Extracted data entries
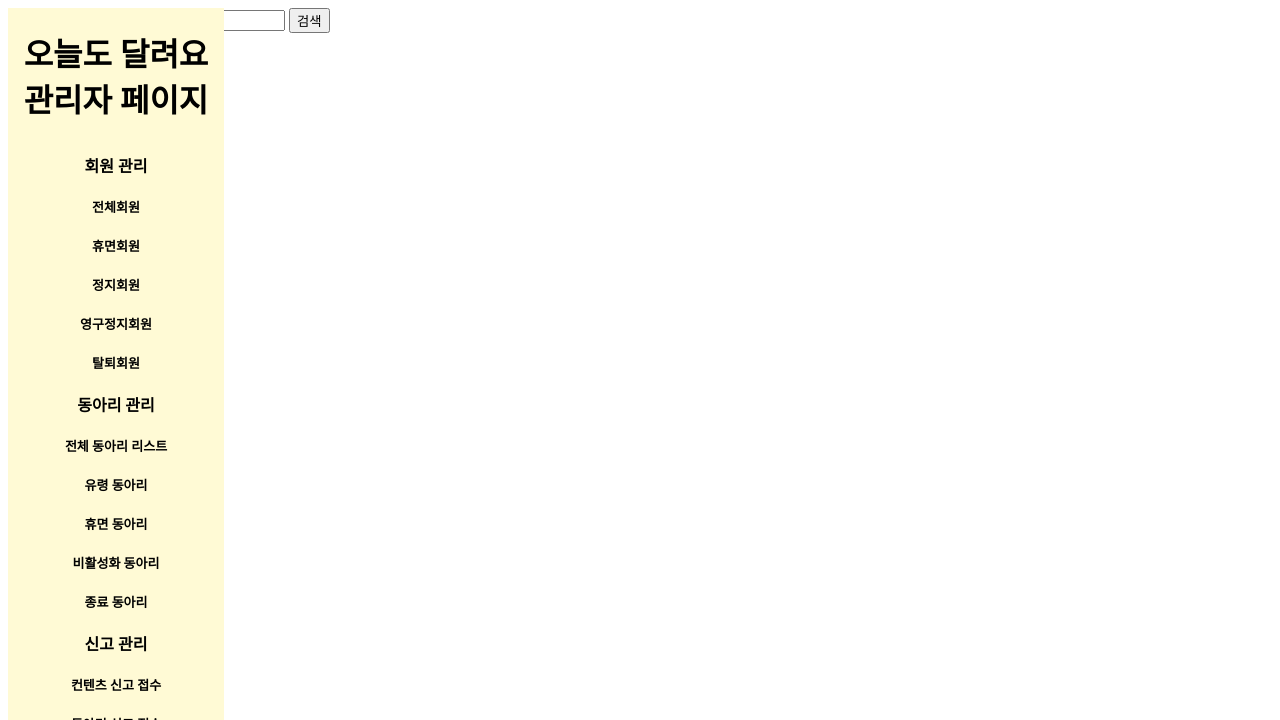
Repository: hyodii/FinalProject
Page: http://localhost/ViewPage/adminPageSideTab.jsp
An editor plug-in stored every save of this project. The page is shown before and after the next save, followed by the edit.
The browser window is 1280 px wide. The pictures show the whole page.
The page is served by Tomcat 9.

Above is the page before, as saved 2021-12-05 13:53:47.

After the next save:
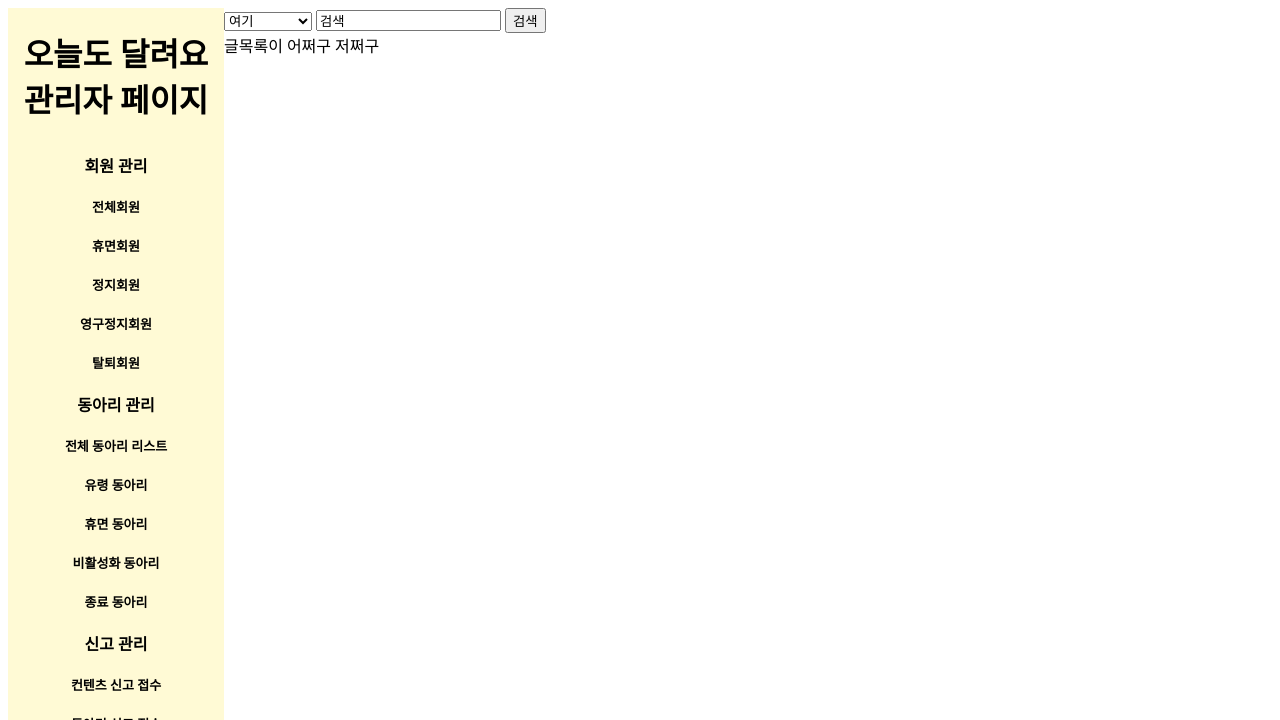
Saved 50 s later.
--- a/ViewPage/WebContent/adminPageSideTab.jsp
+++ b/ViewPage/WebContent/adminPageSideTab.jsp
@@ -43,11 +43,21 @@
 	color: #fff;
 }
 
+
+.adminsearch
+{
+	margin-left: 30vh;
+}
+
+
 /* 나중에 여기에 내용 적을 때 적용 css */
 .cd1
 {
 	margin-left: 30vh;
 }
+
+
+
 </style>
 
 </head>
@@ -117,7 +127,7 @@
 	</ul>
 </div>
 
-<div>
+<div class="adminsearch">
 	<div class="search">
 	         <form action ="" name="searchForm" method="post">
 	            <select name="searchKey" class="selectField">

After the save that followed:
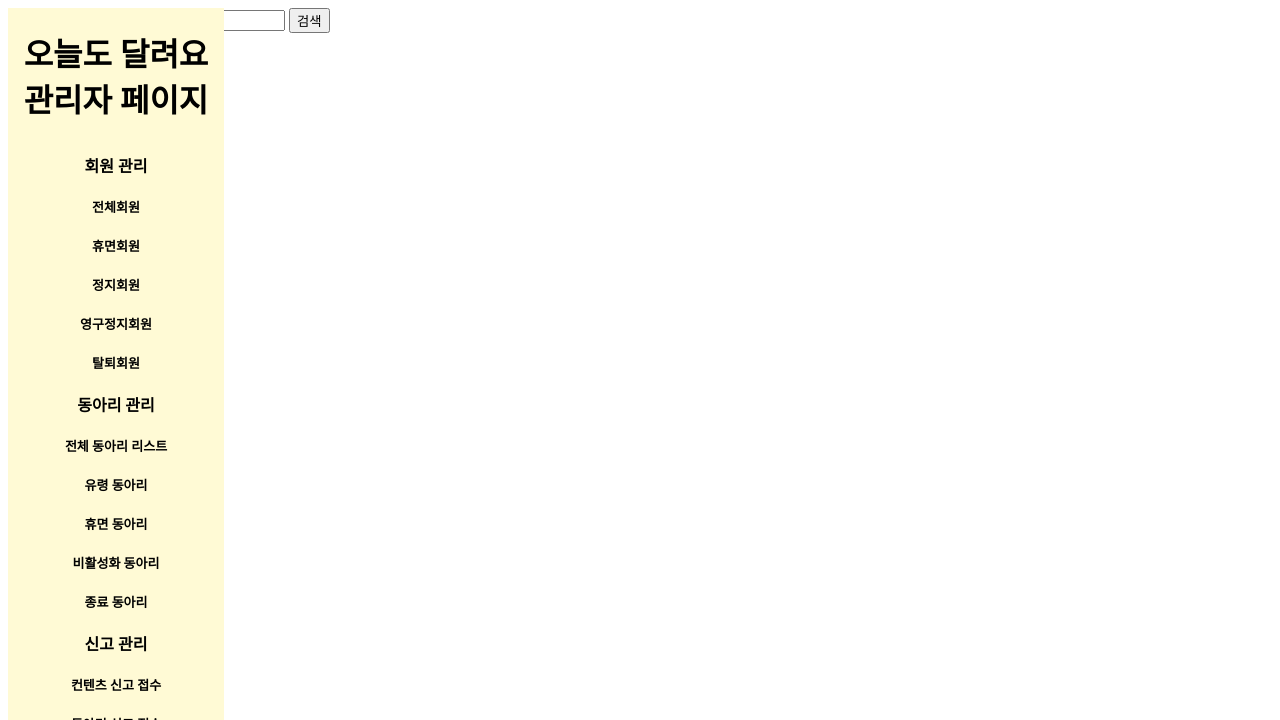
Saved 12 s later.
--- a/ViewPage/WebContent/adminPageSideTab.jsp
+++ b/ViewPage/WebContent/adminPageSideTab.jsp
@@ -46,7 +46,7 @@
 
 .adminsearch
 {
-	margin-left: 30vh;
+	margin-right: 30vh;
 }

## [ABOUT THIS TASK]
A verbatim copy of all the records, minus the pictures, is the expected answer.

## [SOLUTION TO THIS EXERCISE]
Repository: hyodii/FinalProject
Page: http://localhost/ViewPage/adminPageSideTab.jsp
An editor plug-in stored every save of this project. The page is shown before and after the next save, followed by the edit.
The browser window is 1280 px wide. The pictures show the whole page.
The page is served by Tomcat 9.

Above is the page before, as saved 2021-12-05 13:53:47.

After the next save:
Saved 50 s later.
--- a/ViewPage/WebContent/adminPageSideTab.jsp
+++ b/ViewPage/WebContent/adminPageSideTab.jsp
@@ -43,11 +43,21 @@
 	color: #fff;
 }
 
+
+.adminsearch
+{
+	margin-left: 30vh;
+}
+
+
 /* 나중에 여기에 내용 적을 때 적용 css */
 .cd1
 {
 	margin-left: 30vh;
 }
+
+
+
 </style>
 
 </head>
@@ -117,7 +127,7 @@
 	</ul>
 </div>
 
-<div>
+<div class="adminsearch">
 	<div class="search">
 	         <form action ="" name="searchForm" method="post">
 	            <select name="searchKey" class="selectField">

After the save that followed:
Saved 12 s later.
--- a/ViewPage/WebContent/adminPageSideTab.jsp
+++ b/ViewPage/WebContent/adminPageSideTab.jsp
@@ -46,7 +46,7 @@
 
 .adminsearch
 {
-	margin-left: 30vh;
+	margin-right: 30vh;
 }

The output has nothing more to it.